MOSCOW (Reuters) – Russia’s largest lenders, state-owned Sberbank (SBER.MM) and VTB (VTBR.MM), saw outflows of foreign currency deposits in August amid a rouble depreciation and concerns about new U.S. sanctions, according to an analysis of central bank data.
FILE PHOTO: Logos of Sberbank are seen on automated teller machines (ATM) at its branch in Moscow, Russia, June 10, 2016. REUTERS/Maxim Shemetov
Some of their smaller rivals, however, and subsidiaries of foreign banks in Russia saw inflows to their FX deposits in the same period.
“Moderate funding outflows from larger state banks were presumably driven by concerns over potential new sanctions,” Fitch ratings said in a note, referring to August flows.
Concerns about an extension of U.S. sanctions against Moscow that could possibly target Russian state banks and holdings of Russian government bonds plagued markets in August and sent the rouble to its lowest levels since 2016.
Some depositors used the rouble’s slide to levels close to 69 against the dollar from around 62 seen in early August as an opportunity to cash in on the currency moves, withdrawing foreign currency so they could use it to buy roubles cheaply.
The amount of foreign currency that retail clients held in Sberbank, Russia’s No. 1 lender, declined by $1.1 billion in August to $33 billion, while the bank’s corporate FX deposits shrank by $2.2 billion to $55 billion.
Sberbank’s Deputy Chief Executive Alexander Morozov told Reuters last month that concerns about fresh U.S. sanctions, elevated volatility on the currency market and the seasonal demand for foreign currency during summer holidays had all driven the outflow from households’ foreign currency deposits.
For companies, a seasonal need to pay dividends in roubles had also taken its toll in August, the Sberbank press-office said.
In September, such outflow continued as Sberbank’s retail clients withdrew around 130 billion roubles ($1.95 billion) worth of FX, data from the bank’s earnings report under Russian accounting standards showed on Friday.
Later on Friday, Sberbank said that, according to its calculations and the rouble exchange rate it used, outflows of foreign currency from retail deposits totaled $900 million in September but the bank also had inflows worth $1.5 billion from legal entities.
The data on flows at Russia’s five biggest lenders and subsidiaries of major foreign banks was collated by Reuters. It was based on the banks’ financial results submitted to the central bank as well as on the relevant rouble exchange rate. VTB, Russia’s No.2 lender, saw corporate and retail FX deposits falling by a total of $3.15 billion in August.

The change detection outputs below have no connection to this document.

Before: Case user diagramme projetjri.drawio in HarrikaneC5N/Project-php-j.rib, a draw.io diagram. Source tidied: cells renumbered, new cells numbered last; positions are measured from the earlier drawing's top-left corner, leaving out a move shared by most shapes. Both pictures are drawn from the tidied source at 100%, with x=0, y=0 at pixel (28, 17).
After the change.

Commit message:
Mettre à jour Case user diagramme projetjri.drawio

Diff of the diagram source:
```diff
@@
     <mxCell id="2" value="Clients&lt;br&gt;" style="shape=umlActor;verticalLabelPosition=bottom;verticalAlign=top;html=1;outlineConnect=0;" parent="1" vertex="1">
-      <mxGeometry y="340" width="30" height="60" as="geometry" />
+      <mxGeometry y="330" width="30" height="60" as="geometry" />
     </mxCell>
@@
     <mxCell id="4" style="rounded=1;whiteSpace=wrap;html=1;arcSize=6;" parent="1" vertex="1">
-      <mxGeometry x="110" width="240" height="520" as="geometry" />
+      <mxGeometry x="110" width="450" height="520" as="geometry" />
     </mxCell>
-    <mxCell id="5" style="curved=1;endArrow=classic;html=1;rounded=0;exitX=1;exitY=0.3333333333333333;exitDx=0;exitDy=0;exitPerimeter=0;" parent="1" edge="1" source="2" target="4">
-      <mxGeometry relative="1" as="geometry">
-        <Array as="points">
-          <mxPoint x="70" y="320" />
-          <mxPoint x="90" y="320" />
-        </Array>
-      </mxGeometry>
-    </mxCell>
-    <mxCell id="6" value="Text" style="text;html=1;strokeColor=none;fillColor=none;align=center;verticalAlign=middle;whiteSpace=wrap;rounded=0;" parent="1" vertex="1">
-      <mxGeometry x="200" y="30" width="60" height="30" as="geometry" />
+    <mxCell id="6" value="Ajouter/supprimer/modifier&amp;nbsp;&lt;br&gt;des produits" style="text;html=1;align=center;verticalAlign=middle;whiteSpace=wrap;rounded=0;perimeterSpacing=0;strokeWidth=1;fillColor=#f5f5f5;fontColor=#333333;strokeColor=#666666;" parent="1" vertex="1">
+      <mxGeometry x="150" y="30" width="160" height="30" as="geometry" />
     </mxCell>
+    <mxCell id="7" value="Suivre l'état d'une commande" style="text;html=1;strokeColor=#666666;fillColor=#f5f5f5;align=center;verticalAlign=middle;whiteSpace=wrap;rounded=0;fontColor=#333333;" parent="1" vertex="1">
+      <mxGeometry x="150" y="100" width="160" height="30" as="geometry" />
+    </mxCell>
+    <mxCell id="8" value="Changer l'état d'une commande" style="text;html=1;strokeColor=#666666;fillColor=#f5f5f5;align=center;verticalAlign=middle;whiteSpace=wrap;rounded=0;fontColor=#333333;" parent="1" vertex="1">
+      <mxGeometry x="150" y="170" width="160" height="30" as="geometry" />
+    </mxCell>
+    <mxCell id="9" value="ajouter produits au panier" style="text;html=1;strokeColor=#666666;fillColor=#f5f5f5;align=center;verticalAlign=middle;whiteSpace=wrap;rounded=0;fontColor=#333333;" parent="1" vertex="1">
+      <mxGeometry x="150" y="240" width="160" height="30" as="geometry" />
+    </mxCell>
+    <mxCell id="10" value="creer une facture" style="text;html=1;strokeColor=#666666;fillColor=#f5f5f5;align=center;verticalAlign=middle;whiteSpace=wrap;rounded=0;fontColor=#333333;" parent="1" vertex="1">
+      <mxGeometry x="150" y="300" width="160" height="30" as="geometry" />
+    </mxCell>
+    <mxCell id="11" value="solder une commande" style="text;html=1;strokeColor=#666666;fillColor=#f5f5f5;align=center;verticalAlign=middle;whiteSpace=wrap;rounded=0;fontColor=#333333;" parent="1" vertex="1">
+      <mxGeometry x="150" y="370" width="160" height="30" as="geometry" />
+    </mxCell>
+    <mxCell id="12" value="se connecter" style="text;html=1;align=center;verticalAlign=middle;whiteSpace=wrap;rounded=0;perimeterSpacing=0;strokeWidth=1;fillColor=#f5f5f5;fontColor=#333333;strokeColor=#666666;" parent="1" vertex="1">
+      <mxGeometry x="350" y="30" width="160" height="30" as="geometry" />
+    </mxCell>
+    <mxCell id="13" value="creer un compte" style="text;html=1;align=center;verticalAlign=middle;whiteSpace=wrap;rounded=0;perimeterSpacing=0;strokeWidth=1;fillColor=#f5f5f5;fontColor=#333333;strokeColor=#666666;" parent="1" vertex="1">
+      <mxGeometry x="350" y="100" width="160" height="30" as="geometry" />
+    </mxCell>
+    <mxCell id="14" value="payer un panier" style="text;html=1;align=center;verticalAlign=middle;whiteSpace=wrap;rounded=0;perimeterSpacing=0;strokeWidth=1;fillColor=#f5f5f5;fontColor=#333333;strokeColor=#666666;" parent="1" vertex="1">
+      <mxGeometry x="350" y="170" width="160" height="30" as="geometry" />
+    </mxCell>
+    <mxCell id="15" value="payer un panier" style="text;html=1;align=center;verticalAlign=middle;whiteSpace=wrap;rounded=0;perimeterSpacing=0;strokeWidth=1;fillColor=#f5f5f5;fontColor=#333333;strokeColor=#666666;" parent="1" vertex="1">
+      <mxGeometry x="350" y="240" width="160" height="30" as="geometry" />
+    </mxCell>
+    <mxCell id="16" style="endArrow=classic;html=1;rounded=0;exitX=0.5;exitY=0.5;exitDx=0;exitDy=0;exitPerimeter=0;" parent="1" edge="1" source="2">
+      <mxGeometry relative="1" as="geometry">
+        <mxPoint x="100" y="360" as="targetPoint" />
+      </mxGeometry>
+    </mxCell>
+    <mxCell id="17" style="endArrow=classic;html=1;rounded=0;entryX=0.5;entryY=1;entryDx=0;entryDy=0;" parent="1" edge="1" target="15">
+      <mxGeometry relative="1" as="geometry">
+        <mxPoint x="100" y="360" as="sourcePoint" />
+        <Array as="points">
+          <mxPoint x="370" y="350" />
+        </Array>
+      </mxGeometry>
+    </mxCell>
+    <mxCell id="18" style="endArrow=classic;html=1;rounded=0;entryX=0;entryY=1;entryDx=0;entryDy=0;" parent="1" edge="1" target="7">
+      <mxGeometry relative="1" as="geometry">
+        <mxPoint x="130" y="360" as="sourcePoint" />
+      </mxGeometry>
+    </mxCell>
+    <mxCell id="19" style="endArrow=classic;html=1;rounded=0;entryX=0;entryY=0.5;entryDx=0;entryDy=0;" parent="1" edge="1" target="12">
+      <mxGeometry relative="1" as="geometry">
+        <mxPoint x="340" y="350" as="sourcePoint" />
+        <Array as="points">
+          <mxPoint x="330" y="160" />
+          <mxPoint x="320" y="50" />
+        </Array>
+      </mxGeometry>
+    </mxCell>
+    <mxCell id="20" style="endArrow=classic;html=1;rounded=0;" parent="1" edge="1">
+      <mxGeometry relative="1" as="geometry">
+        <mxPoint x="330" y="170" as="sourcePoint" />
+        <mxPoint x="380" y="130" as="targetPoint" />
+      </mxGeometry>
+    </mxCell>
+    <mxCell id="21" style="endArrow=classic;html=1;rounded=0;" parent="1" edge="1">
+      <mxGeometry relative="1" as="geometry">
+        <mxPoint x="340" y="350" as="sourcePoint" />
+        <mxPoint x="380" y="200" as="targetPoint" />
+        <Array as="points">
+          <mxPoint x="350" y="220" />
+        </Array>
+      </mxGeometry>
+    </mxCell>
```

“We observe the trend that corporate clients are replacing foreign currency deposits with rouble ones,” VTB’s press office said in an email.
“We don’t observe any contraction in (retail) foreign currency deposits. In August VTB has increased the portfolio of retail dollar deposits by more than 6 percent in the rouble equivalent,” VTB said.
Corporate deposits denominated in foreign currency have also shrunk by $1.7 billion at state-owned Gazprombank, Russia’s third-largest lender by assets.
Russia’s fourth-largest state-owned lender Rosselkhozbank, however, saw corporate FX deposits rising to $5.93 billion by the end of August from $5.72 billion a month earlier. The fluctuation was in line with a monthly average, the bank said.
Alfa Bank, Russia’s fifth-largest lender by assets and the largest among non-state banks, saw corporate FX deposits rising by $160 million to $6.38 billion as of end-August.
Russia’s branch of Citibank saw FX deposits growing by 15 billion roubles ($224.65 million) in August. This was the result of transactions of “a limited number of affluent customers,” said the head of banking products at Citi, Dmitry Emelin.
Foreign currency deposits at Raiffeisen Bank in Russia grew to $1.88 billion from $1.37 billion in August, while FX deposits at Rosbank, a subsidiary of Societe Generale, rose to $1.95 billion from $1.70 billion.
Gazprombank, Raiffeisen and Rosbank did not reply to a request for comment.
Writing by Andrey Ostroukh; Editing by Peter Graff, Raissa Kasolowsky and David Evans